++++ LISTED RECORDS

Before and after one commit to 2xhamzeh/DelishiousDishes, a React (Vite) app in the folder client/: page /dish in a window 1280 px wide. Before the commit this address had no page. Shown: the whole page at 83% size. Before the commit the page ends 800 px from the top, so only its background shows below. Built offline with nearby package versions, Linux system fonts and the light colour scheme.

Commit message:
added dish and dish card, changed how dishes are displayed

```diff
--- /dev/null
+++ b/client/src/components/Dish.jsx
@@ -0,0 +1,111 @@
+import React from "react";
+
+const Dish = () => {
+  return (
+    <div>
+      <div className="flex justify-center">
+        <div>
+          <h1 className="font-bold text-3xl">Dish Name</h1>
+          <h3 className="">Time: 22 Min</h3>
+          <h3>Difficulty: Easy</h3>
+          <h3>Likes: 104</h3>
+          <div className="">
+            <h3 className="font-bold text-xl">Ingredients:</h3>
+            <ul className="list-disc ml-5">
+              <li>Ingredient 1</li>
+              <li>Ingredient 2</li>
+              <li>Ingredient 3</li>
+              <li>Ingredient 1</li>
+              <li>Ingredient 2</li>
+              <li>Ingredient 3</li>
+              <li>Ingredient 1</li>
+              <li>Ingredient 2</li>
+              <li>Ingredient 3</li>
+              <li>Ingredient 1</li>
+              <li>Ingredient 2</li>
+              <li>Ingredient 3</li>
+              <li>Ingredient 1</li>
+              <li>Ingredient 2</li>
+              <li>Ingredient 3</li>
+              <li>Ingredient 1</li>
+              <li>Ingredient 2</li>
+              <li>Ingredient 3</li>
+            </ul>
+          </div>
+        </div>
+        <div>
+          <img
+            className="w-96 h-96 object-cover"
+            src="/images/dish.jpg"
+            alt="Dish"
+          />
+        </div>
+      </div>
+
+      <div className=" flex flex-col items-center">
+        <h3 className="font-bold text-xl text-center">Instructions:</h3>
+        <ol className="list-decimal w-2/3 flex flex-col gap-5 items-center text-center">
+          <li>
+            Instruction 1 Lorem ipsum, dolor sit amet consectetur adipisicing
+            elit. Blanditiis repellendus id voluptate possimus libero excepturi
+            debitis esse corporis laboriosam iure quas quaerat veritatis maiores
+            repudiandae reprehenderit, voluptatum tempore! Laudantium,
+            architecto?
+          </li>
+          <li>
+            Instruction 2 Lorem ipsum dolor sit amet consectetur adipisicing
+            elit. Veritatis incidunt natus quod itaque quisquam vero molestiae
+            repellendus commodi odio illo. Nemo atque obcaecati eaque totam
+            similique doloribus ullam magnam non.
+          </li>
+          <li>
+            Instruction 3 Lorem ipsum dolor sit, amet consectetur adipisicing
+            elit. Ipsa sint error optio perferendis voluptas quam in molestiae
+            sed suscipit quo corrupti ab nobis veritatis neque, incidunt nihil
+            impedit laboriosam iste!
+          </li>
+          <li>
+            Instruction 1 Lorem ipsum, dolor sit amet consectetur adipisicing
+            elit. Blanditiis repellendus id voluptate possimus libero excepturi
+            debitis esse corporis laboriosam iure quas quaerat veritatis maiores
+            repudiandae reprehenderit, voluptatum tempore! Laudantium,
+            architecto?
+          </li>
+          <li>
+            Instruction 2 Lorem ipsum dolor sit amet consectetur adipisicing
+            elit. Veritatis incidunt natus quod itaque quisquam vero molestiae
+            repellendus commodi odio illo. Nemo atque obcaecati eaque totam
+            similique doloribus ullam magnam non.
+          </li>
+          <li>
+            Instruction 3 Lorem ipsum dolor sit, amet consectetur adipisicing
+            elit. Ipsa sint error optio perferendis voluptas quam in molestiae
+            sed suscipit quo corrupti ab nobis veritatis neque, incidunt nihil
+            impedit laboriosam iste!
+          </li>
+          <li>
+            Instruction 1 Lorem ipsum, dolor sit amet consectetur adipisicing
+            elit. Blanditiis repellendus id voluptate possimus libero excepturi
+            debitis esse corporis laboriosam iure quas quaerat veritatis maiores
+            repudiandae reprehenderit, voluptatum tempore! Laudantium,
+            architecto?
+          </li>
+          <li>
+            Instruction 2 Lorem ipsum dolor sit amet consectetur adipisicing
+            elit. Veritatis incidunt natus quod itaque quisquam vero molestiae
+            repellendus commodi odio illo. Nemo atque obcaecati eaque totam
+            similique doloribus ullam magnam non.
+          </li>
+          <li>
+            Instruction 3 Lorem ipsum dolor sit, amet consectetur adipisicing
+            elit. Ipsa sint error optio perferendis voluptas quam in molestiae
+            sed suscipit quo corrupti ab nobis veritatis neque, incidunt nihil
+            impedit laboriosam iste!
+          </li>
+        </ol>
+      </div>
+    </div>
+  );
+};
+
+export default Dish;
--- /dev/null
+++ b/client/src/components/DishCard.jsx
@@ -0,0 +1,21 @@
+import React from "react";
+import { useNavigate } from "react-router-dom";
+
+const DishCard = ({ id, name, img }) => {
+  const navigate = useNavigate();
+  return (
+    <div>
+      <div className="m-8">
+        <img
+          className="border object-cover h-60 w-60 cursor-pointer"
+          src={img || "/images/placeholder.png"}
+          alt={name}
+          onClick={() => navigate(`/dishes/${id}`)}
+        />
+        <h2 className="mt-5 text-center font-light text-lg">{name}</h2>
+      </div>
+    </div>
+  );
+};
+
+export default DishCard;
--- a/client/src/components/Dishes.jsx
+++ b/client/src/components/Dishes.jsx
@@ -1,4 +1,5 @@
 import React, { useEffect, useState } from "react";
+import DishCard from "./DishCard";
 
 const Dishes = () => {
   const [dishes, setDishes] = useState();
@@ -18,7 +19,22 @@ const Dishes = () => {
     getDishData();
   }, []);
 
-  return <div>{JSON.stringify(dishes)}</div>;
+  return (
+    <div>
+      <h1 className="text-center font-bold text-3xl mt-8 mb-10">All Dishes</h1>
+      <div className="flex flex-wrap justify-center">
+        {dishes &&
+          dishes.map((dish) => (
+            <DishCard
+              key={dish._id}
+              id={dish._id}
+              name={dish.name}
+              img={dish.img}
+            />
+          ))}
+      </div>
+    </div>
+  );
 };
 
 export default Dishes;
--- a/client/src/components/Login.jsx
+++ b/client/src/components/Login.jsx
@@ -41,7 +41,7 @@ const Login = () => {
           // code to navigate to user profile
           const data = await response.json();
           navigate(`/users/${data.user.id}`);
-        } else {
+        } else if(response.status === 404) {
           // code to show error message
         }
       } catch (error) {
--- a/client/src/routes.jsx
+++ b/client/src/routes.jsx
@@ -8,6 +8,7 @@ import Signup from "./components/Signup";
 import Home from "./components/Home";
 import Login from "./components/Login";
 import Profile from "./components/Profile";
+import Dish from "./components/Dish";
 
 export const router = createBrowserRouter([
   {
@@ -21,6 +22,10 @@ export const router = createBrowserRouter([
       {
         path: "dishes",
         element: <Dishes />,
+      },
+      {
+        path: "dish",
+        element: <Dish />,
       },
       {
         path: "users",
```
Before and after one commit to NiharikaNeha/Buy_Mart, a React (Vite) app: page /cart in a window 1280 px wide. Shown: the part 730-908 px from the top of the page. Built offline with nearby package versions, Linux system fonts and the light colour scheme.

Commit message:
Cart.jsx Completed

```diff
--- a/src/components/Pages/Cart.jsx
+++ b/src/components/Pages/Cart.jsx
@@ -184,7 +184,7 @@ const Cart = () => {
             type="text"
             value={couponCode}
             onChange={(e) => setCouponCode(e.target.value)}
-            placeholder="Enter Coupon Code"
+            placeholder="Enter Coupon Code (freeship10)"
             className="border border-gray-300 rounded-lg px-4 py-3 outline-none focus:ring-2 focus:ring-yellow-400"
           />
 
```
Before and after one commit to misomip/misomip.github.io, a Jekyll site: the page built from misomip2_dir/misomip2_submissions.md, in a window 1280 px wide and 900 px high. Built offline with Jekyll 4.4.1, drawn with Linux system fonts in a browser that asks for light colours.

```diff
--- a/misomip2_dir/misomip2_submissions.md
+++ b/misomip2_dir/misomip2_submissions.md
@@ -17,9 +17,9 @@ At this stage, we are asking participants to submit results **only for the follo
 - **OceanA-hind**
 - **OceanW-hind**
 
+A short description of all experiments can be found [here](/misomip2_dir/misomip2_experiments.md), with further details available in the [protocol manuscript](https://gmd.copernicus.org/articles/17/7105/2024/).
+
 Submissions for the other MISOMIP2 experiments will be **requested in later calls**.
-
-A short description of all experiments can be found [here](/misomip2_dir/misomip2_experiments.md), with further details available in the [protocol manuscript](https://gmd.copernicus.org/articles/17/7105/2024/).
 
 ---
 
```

++++++++

(WORK INSTRUCTIONS):
From the entries above, extract every line where the word "protocol" appears.

(OUTPUT OF THE TASK):
+A short description of all experiments can be found [here](/misomip2_dir/misomip2_experiments.md), with further details available in the [protocol manuscript](https://gmd.copernicus.org/articles/17/7105/2024/).
-A short description of all experiments can be found [here](/misomip2_dir/misomip2_experiments.md), with further details available in the [protocol manuscript](https://gmd.copernicus.org/articles/17/7105/2024/).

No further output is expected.